Pay only for what you use. Project Fi has only one pricing plan, but it's unique. Subscribers pay a flat $20 for line access plus unlimited talk and text. Data is charged at a rate of $10 per GB. You sign up for a bucket of data in advance, but that's merely bookkeeping. If you sign up for 2 GB, but only use 1.403 GB, you receive a refund of $5.97 for your unused allotment, credited to your next bill. Go over your allotment, no sweat, you'll be charged for the excess at the same rate on your next bill; use an extra .4 GB (400 MB), and you'll be billed $4. No overage fees, no throttling of speeds. Simple. Up to five extra lines can be added to an account for $15 each. The added lines all have unlimited talk and text, and share the same data pool as the primary line. There's no extra charge for using your device as a hot spot, and international travelers can use their plan in more than 135 countries, paying 20 cents per minute for non-Wi-Fi voice calls, and the same $10 per GB for data as in the U.S. All that leaves subscribers thrilled. Project Fi earns the highest mark for value at ConsumerReports.org, where it's also the top rated prepaid plan overall. At PCMag.com, where it's a Readers' Choice award winner, it gets a 9.6 out of 10 rating for satisfaction with fees.
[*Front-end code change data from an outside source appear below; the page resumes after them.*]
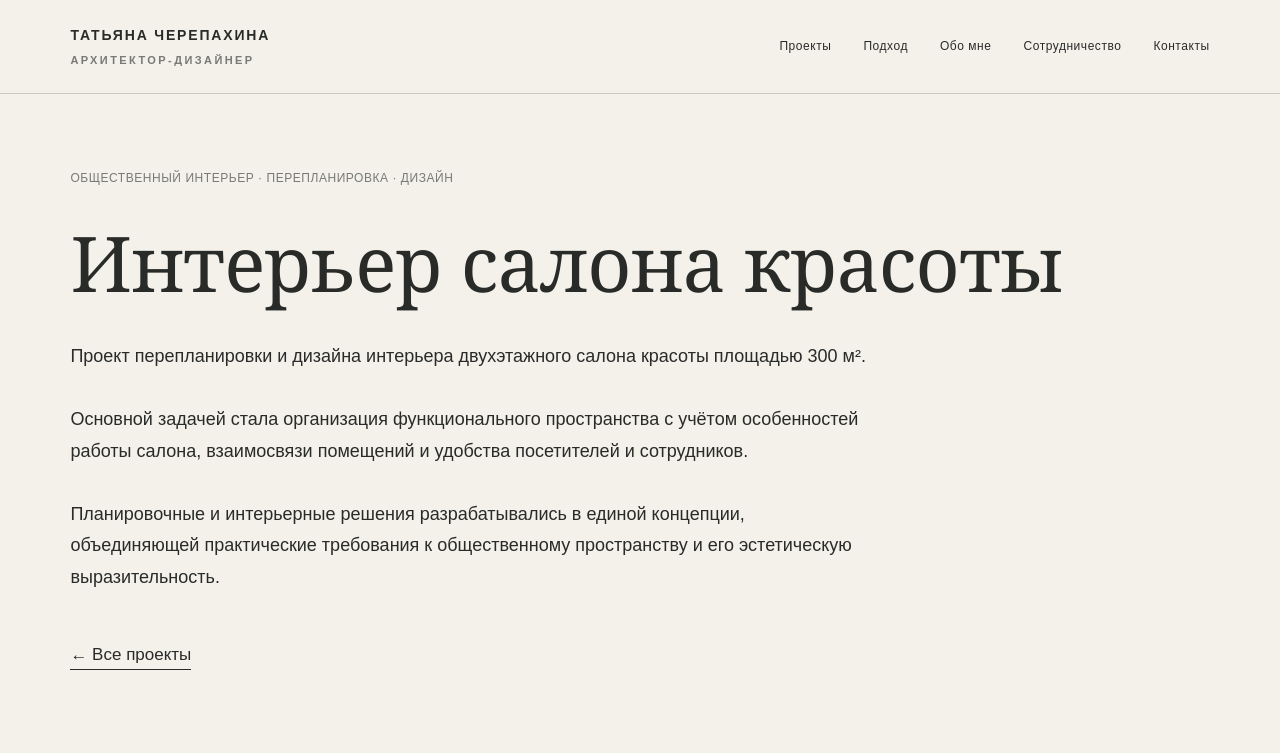
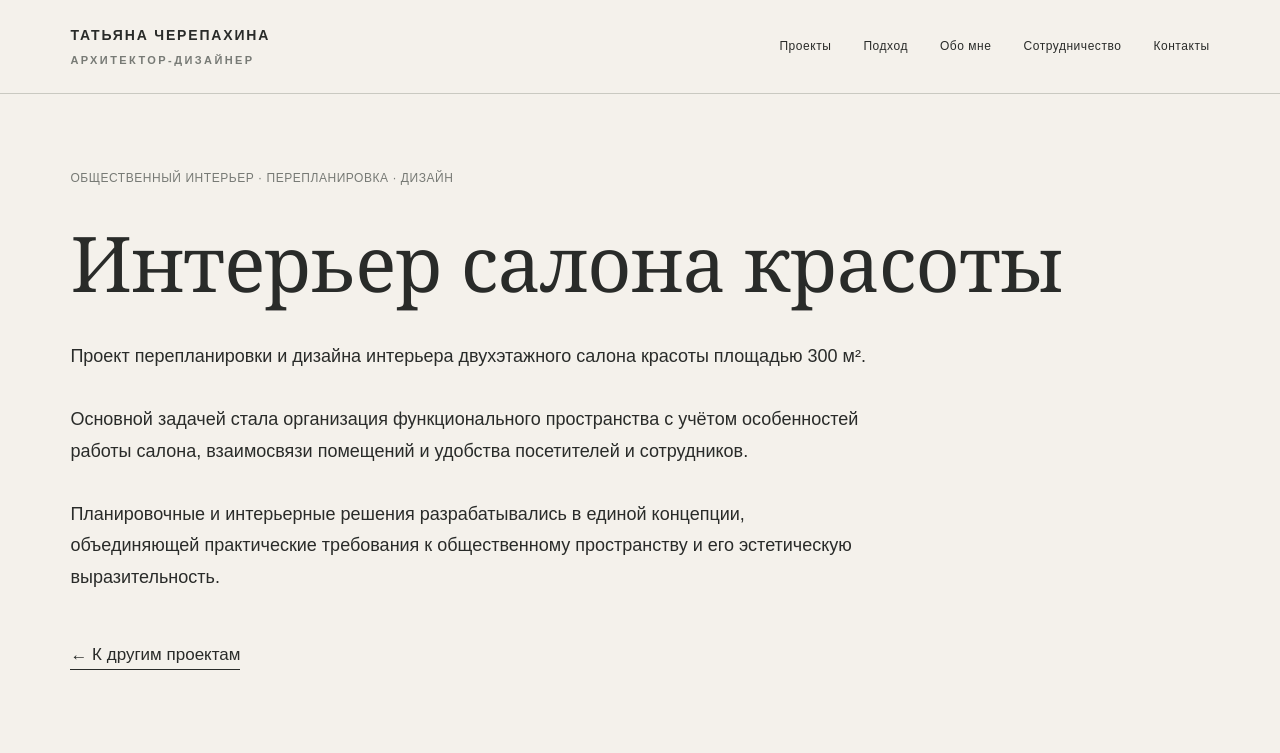
Before and after one commit to To4-ka/design-deco-site, a plain HTML site: page salon.html in a window 1280 px wide. Shown: the top 753 px of the page. Drawn offline with Linux system fonts and the light colour scheme.

Commit message:
Change back-link text in salon.html
Updated back-link text to reference other projects.

```diff
--- a/salon.html
+++ b/salon.html
@@ -28,5 +28,5 @@ h2{letter-spacing:.012em;line-height:1.19}
 <body data-cms-project="salon">
 <a class="skip" href="#main">Перейти к содержанию</a>
 <header class="wrap top"><a class="brand" href="#main">Татьяна Черепахина<span class="subbrand">Архитектор-дизайнер</span></a><nav aria-label="Навигация" class="nav"><a href="#projects">Проекты</a><a href="#approach">Подход</a><a href="#about">Обо мне</a><a href="#services">Сотрудничество</a><a href="index.html#contact">Контакты</a></nav></header>
-<main id="main"><section class="wrap page-intro"><div class="eyebrow">AIRIS beauty, 300 м²</div><h1>Пространство красоты</h1><p class="case-text">Реализованный проект перепланировки и дизайна интерьера двухэтажного салона красоты. В ходе реализации в кабинетах были внесены существенные изменения. Показанные изображения — проектные визуализации.</p><a class="back-link" href="index.html#projects">← Все проекты</a></section><section class="wrap gallery"><img alt="salon — визуализация 1" loading="lazy" src="assets/salon-01.jpg"/><img alt="salon — визуализация 2" loading="lazy" src="assets/salon-02.jpg"/><img alt="salon — визуализация 3" loading="lazy" src="assets/salon-03.jpg"/><img alt="salon — визуализация 4" loading="lazy" src="assets/salon-04.jpg"/><img alt="salon — визуализация 5" loading="lazy" src="assets/salon-05.jpg"/><img alt="salon — визуализация 6" loading="lazy" src="assets/salon-06.jpg"/><img alt="salon — визуализация 7" loading="lazy" src="assets/salon-07.jpg"/></section></main><footer class="wrap footer"><span>© Татьяна Черепахина · Архитектор-дизайнер</span><p><a href="https://t.me/design_d_eco">Обсудить проект в Telegram</a></p></footer>
+<main id="main"><section class="wrap page-intro"><div class="eyebrow">AIRIS beauty, 300 м²</div><h1>Пространство красоты</h1><p class="case-text">Реализованный проект перепланировки и дизайна интерьера двухэтажного салона красоты. В ходе реализации в кабинетах были внесены существенные изменения. Показанные изображения — проектные визуализации.</p><a class="back-link" href="index.html#projects">← К другим проектам</a></section><section class="wrap gallery"><img alt="salon — визуализация 1" loading="lazy" src="assets/salon-01.jpg"/><img alt="salon — визуализация 2" loading="lazy" src="assets/salon-02.jpg"/><img alt="salon — визуализация 3" loading="lazy" src="assets/salon-03.jpg"/><img alt="salon — визуализация 4" loading="lazy" src="assets/salon-04.jpg"/><img alt="salon — визуализация 5" loading="lazy" src="assets/salon-05.jpg"/><img alt="salon — визуализация 6" loading="lazy" src="assets/salon-06.jpg"/><img alt="salon — визуализация 7" loading="lazy" src="assets/salon-07.jpg"/></section></main><footer class="wrap footer"><span>© Татьяна Черепахина · Архитектор-дизайнер</span><p><a href="https://t.me/design_d_eco">Обсудить проект в Telegram</a></p></footer>
 <script defer="True" src="js/editor-content.js"></script></body></html>
```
Look ma, three networks (plus Wi-Fi). Aside from its pricing structure, the thing that sets Project Fi apart from other providers is that is has the ability to switch between networks and secure Wi-Fi access points seamlessly to provide solid connectivity -- within limits. Mobile coverage is provided over T-Mobile, Sprint and U.S. Cellular, with the device using whichever network provides the best coverage at the moment. Where available, the phone will also use Wi-Fi both for data and phone calls. The one fly in this formula is that while these networks -- especially Sprint and T-Mobile -- have seen marked improvement in their coverage, they are still best in cities, suburban areas, many small towns, and along major highways. While that covers a good percentage of the country, it leaves many areas -- particularly rural areas -- with spottier performance. For those users, a provider like Cricket (Est. $25 per month and up), which uses AT&T's more far-reaching network, might be a better bet. Also, the downside to this multi-network switching is that few current phones can support it -- just Google's Nexus and Pixel phones. If you want to use an iPhone or another device, Project Fi won't be for you.
Multifaceted, and effective. If you need help, and who doesn't with a cell phone service from time to time, Project Fi has multiple support channels, available 24/7. You can contact a representative by phone, open an online chat, or email. There's also an official help forum with information and user to user assistance. ConsumerReports.org's survey respondents gave Project Fi top marks for customer support.